  • 1/4 cup vegetable broth (or less)
  • 3 tablespoons finely chopped walnuts
  • Liberal pinches of the following spices:
    • Rosemary
    • Parsley
    • Paprika
    • Chile powder
  • Salt and peppa’, to taste
  • Lots of freshly grated parmesan
  1. Preheat your oven to 400. Lightly baste the insides of the squash halves with olive oil and throw ‘em open side up on a baking pan. When the oven is preheated, stick the squash in and bake for 30 minutes.
  2. While the squash is baking, prepare the stuffing. Start by sauteing the garlic and onion in a large skillet over medium heat until soft and fragrant. Add the mushrooms, carrots, peas and two tablespoons of the vegetable broth. Saute for two minutes until combined.
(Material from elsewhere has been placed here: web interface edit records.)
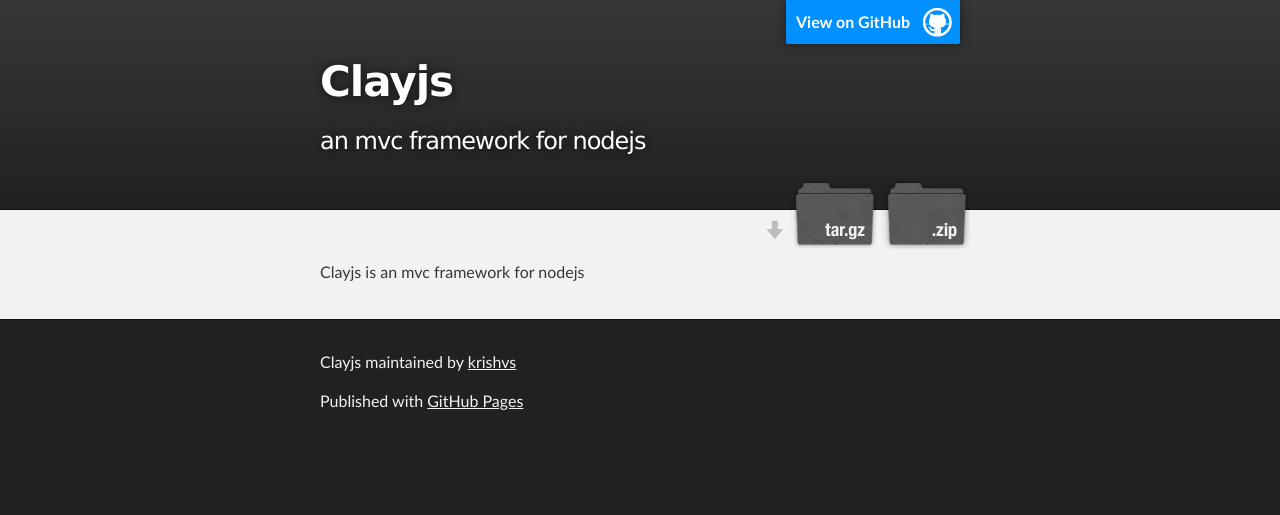
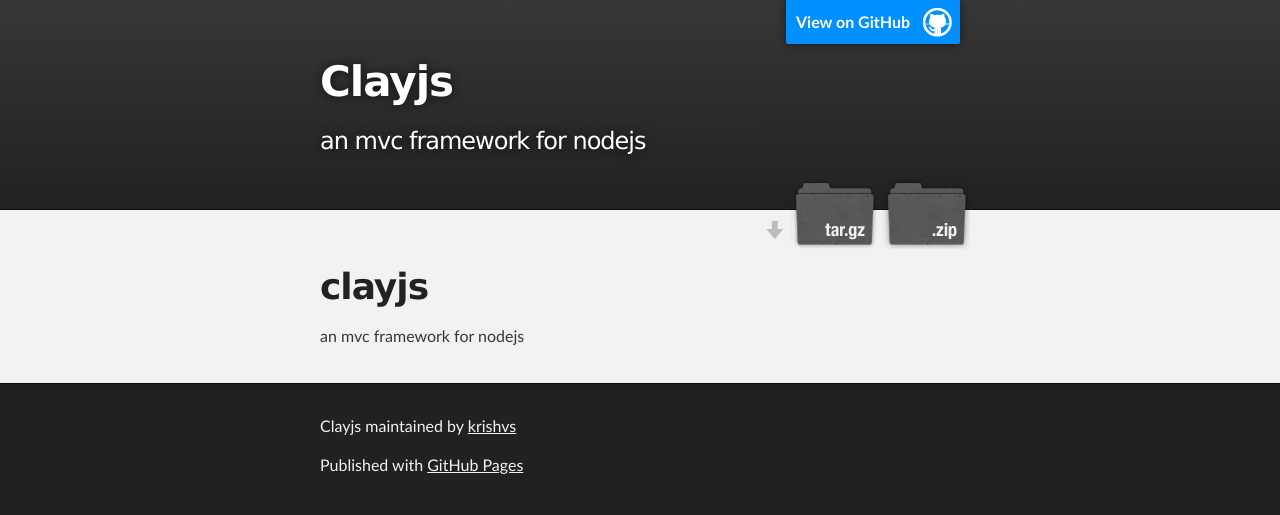
Before and after one commit to krishvs/clayjs, a plain HTML site: page index.html in a window 1280 px wide. Drawn offline with Linux system fonts and the light colour scheme.

Commit message:
Create gh-pages branch via GitHub

```diff
--- a/index.html
+++ b/index.html
@@ -31,7 +31,10 @@
     <!-- MAIN CONTENT -->
     <div id="main_content_wrap" class="outer">
       <section id="main_content" class="inner">
-        <p>Clayjs is an mvc framework for nodejs</p>
+        <h1>
+<a name="clayjs" class="anchor" href="#clayjs"><span class="octicon octicon-link"></span></a>clayjs</h1>
+
+<p>an mvc framework for nodejs</p>
       </section>
     </div>
 
--- a/params.json
+++ b/params.json
@@ -1 +1 @@
-{"name":"Clayjs","tagline":"an mvc framework for nodejs","body":"Clayjs is an mvc framework for nodejs","google":"","note":"Don't delete this file! It's used internally to help with page regeneration."}
+{"name":"Clayjs","tagline":"an mvc framework for nodejs","body":"clayjs\r\n======\r\n\r\nan mvc framework for nodejs\r\n","google":"","note":"Don't delete this file! It's used internally to help with page regeneration."}
```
  3. Add the bread to the pan and mix well. Little by little, pour in the vegetable broth until each piece of bread is coated and wet, but not soaking (this may require more or less vegetable broth than listed). Throw in the spices and heat until all the excess liquid is absorbed from the bottom of the pan. Turn off the heat and throw in the nuts and a handful of parmesan cheese.
  4. Take the squash out of the oven and fill with the stuffing mixture. Consider covering the squash with tinfoil if you prefer a less crispy and more evenly cooked stuffing (I like the crispier stuff, so I didn’t). Stick the squash back in the oven and bake for another 15 to 20 minutes, until squash is tender. About 5 minutes before the cooking ends, top the squash with more freshly grated parmesan and allow to melt in the oven.
  5. Take the squash out of the oven, let cool for 5 minutes and eat!
I had leftover stuffing, so I just stuck that at the bottom of the pan to bake on its own. The result was great and a perfect prelude to our upcoming Tofurkey Day! I especially enjoyed the cheesy goodness that came from the melted parmesan:
Woohoo! Happy cooking!